Clayton Fox of Silver Rill says the operation has been practicing safe crop protection for close to 50 years and that they use ammunition specifically designed to only travel a certain distance.

“We are only allowed to use specific shells and we always have, and (they can’t) travel far distances (because) they lose velocity very quickly,” Fox said in an email to the News Review.

“The only explanation we have come up with is a manufacturers error in one of the shells we use which allowed a BB to travel three times the distance it is supposed to … followed by a fluke ricochet. I can assure anyone that we are obeying every law and safety concern, and staying in the boundaries of where we are permitted to discharge shotguns. (We) will continue to practice the use of these permits safely.”

Gummer is concerned the situation of farmers using live ammunition could become more problematic.

A deer management report recently presented to the Capital Regional District board suggested that the 100m distance be relaxed, to allow farmers protecting their crops to kill more deer.

“If you lessen that distance, you’re opening up the risk of something like this happening,” he said. “I have no problem with farmers protecting their crops and it’s something we have to be accepting of in a farming municipality like Central Saanich. (But) to use live ammo around housing, I think, is really irresponsible.”

Gummer is calling on the municipality to review the bylaw which allows farmers to protect their crops using live ammunition.

“I just want them to look at the bylaw and things like the fact that live ammunition is being used close to residences, when there are safer alternatives.”

Gummer also noted the Ministry of Forests, Lands and Natural Resource Operations and the municipality re-issued another permit on Aug. 20 to Silver Rill Farm allowing them to kill another quota of five deer on their property.
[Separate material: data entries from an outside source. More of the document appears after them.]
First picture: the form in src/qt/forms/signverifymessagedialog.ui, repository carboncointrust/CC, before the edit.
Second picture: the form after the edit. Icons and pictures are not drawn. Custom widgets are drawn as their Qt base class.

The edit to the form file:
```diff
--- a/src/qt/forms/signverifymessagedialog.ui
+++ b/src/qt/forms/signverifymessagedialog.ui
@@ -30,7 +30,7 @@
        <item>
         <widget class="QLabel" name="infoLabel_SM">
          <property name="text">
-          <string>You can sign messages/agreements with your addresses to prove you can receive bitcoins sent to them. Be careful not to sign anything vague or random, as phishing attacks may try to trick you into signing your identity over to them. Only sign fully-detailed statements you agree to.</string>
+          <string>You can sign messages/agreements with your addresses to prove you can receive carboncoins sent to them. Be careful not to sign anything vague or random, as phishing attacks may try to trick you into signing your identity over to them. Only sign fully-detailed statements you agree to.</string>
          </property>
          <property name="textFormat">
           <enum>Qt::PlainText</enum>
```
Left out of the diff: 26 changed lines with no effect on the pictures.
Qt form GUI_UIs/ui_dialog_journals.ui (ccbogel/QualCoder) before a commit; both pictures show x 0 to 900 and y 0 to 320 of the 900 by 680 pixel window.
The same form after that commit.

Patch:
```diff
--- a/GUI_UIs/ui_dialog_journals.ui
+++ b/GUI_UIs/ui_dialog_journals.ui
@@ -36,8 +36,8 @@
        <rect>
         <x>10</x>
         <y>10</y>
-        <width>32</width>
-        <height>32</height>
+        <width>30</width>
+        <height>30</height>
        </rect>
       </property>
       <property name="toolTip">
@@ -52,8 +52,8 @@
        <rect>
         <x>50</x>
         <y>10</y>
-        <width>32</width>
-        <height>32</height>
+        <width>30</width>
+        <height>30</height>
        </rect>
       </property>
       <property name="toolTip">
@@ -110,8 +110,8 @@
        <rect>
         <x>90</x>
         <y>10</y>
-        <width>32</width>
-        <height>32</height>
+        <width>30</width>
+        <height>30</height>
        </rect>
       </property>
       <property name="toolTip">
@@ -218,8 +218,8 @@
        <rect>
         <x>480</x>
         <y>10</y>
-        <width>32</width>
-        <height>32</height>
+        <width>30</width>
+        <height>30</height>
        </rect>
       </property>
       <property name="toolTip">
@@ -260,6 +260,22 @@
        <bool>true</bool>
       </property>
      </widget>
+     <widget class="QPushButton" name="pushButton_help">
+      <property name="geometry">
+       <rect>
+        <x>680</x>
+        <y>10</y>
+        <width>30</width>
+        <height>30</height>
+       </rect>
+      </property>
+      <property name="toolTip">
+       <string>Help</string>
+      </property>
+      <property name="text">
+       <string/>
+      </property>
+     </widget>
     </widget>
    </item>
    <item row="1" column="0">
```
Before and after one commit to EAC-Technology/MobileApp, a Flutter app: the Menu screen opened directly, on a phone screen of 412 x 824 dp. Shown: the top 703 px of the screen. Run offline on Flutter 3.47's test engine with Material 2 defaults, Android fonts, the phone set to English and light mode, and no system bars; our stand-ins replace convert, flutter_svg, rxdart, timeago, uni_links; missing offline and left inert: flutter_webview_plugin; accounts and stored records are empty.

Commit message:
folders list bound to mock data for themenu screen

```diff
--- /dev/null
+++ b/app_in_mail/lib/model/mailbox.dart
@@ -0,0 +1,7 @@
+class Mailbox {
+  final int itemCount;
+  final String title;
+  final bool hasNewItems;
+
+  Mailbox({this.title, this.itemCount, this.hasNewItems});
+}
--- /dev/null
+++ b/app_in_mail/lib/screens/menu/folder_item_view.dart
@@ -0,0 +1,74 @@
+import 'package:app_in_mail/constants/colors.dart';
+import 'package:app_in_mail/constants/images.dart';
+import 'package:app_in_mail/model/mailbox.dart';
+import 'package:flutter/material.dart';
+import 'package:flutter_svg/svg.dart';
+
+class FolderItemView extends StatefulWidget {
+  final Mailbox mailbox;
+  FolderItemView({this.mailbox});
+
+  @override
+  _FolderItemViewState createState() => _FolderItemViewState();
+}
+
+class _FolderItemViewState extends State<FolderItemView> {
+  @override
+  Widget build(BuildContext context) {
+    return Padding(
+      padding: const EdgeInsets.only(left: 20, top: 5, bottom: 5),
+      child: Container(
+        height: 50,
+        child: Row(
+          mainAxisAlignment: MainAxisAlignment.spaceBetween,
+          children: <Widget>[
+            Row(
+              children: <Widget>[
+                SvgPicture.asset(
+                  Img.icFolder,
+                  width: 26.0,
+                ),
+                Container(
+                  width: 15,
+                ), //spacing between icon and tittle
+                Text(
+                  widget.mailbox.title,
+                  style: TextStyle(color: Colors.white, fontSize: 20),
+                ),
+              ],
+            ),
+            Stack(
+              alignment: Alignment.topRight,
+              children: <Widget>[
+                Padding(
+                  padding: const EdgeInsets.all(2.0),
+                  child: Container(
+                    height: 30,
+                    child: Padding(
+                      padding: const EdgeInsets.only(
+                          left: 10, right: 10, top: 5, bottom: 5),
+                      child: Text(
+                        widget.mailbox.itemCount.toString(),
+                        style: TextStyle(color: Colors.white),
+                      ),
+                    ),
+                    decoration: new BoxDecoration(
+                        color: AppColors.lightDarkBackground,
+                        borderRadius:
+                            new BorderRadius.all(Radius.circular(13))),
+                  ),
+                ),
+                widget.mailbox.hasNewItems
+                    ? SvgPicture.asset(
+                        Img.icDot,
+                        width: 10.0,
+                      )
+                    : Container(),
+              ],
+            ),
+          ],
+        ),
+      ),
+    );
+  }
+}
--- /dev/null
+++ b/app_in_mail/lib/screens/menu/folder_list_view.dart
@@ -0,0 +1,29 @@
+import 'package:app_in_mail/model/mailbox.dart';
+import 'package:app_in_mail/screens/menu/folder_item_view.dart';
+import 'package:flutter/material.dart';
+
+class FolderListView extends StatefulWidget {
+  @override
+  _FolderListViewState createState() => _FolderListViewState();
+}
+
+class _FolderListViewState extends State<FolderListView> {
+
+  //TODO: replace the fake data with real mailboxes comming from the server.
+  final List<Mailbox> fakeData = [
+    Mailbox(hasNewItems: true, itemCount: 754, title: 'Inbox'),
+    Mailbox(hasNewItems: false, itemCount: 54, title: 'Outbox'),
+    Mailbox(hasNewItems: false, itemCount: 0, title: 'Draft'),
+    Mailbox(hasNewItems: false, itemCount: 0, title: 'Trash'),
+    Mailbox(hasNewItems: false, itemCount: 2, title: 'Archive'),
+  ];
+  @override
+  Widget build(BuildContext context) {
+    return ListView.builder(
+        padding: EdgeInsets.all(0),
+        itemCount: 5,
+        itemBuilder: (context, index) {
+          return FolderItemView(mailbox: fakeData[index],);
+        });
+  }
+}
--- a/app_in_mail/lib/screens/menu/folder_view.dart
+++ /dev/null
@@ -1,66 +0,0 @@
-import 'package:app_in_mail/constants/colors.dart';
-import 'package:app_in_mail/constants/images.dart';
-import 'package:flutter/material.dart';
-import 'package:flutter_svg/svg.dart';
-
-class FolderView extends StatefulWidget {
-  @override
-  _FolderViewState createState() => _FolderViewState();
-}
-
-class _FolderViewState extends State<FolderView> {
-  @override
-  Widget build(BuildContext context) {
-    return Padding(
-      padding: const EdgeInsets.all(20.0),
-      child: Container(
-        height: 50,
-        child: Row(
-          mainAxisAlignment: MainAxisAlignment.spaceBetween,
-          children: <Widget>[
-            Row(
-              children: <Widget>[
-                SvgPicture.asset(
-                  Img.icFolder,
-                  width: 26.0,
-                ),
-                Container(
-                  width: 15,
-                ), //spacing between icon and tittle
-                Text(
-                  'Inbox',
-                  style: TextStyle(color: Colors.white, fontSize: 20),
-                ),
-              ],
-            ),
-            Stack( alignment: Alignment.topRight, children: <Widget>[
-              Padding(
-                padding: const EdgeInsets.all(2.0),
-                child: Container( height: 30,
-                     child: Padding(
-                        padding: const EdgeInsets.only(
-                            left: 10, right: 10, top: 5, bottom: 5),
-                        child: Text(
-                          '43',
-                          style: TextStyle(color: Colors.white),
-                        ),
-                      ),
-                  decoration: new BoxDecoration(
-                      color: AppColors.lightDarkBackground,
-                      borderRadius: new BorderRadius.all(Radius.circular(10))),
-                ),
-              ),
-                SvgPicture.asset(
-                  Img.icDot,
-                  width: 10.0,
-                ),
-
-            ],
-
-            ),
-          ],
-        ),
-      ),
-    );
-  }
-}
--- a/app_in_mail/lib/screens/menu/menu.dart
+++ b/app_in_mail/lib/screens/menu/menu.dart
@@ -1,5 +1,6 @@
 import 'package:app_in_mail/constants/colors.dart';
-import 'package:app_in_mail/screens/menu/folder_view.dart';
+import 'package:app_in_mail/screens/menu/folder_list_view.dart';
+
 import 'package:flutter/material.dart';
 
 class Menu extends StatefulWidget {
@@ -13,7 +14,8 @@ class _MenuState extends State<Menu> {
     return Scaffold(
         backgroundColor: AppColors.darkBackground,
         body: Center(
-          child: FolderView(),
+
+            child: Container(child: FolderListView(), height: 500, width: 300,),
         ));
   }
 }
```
“I just can’t believe they would go ahead and issue another permit before the issue had been resolved,” he said. “We’ve lived here for 27 years and have had no issues with farming activities, but this incident has shaken both me and my family and I really don’t think that we should feel unsafe in our own home.”